■ Stored items:

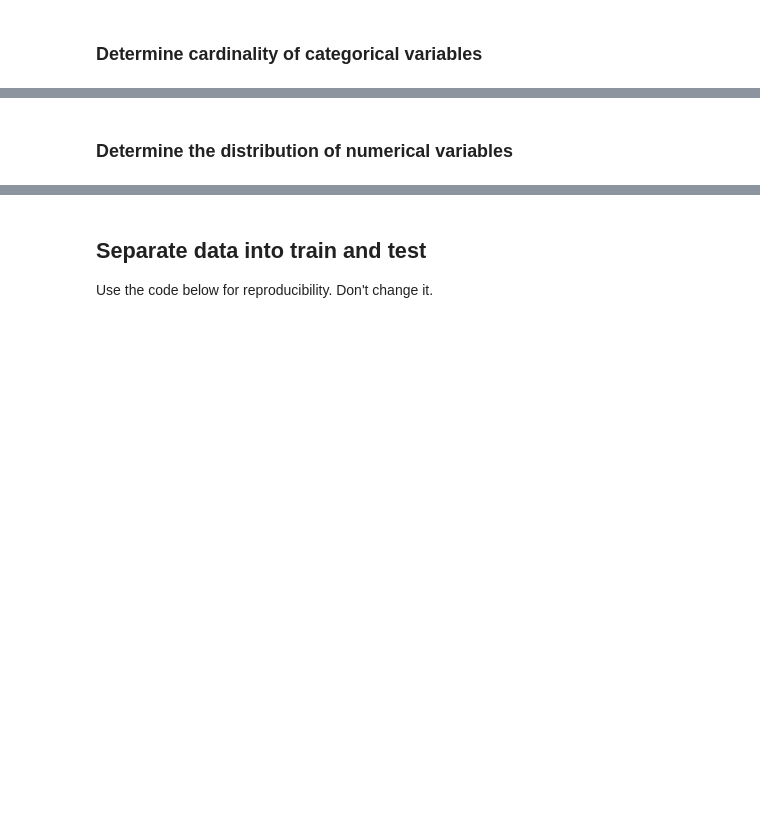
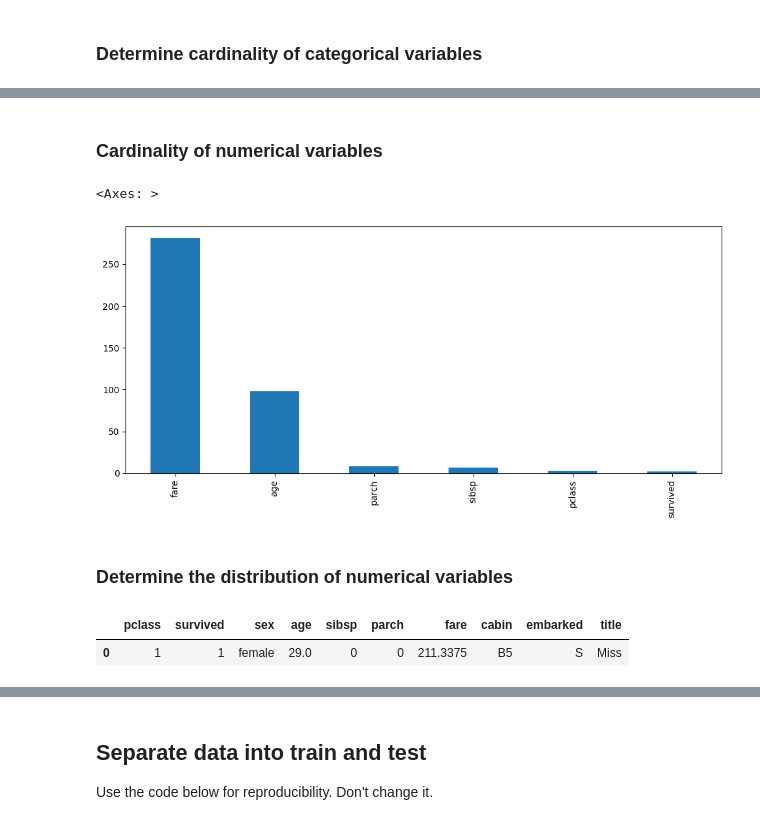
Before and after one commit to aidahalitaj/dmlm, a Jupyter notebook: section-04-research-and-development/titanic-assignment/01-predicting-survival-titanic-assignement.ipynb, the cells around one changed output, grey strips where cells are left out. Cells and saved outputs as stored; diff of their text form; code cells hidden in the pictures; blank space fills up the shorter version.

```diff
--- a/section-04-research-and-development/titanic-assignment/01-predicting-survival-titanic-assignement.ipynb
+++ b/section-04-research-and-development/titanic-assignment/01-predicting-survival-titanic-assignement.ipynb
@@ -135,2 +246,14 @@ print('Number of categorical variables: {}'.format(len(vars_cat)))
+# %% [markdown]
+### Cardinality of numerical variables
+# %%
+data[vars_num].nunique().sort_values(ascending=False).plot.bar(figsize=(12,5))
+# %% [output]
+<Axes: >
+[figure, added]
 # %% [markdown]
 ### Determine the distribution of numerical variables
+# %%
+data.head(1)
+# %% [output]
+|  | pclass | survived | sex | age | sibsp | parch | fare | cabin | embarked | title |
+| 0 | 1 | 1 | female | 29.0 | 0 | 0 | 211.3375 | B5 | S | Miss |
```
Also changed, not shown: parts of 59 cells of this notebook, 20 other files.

■ PROBLEM DESCRIPTION:
Although the records contain pictures, only their text should be repeated, exactly as it appears.

■ TASK SOLUTION:
Before and after one commit to aidahalitaj/dmlm, a Jupyter notebook: section-04-research-and-development/titanic-assignment/01-predicting-survival-titanic-assignement.ipynb, the cells around one changed output, grey strips where cells are left out. Cells and saved outputs as stored; diff of their text form; code cells hidden in the pictures; blank space fills up the shorter version.

```diff
--- a/section-04-research-and-development/titanic-assignment/01-predicting-survival-titanic-assignement.ipynb
+++ b/section-04-research-and-development/titanic-assignment/01-predicting-survival-titanic-assignement.ipynb
@@ -135,2 +246,14 @@ print('Number of categorical variables: {}'.format(len(vars_cat)))
+# %% [markdown]
+### Cardinality of numerical variables
+# %%
+data[vars_num].nunique().sort_values(ascending=False).plot.bar(figsize=(12,5))
+# %% [output]
+<Axes: >
+[figure, added]
 # %% [markdown]
 ### Determine the distribution of numerical variables
+# %%
+data.head(1)
+# %% [output]
+|  | pclass | survived | sex | age | sibsp | parch | fare | cabin | embarked | title |
+| 0 | 1 | 1 | female | 29.0 | 0 | 0 | 211.3375 | B5 | S | Miss |
```
Also changed, not shown: parts of 59 cells of this notebook, 20 other files.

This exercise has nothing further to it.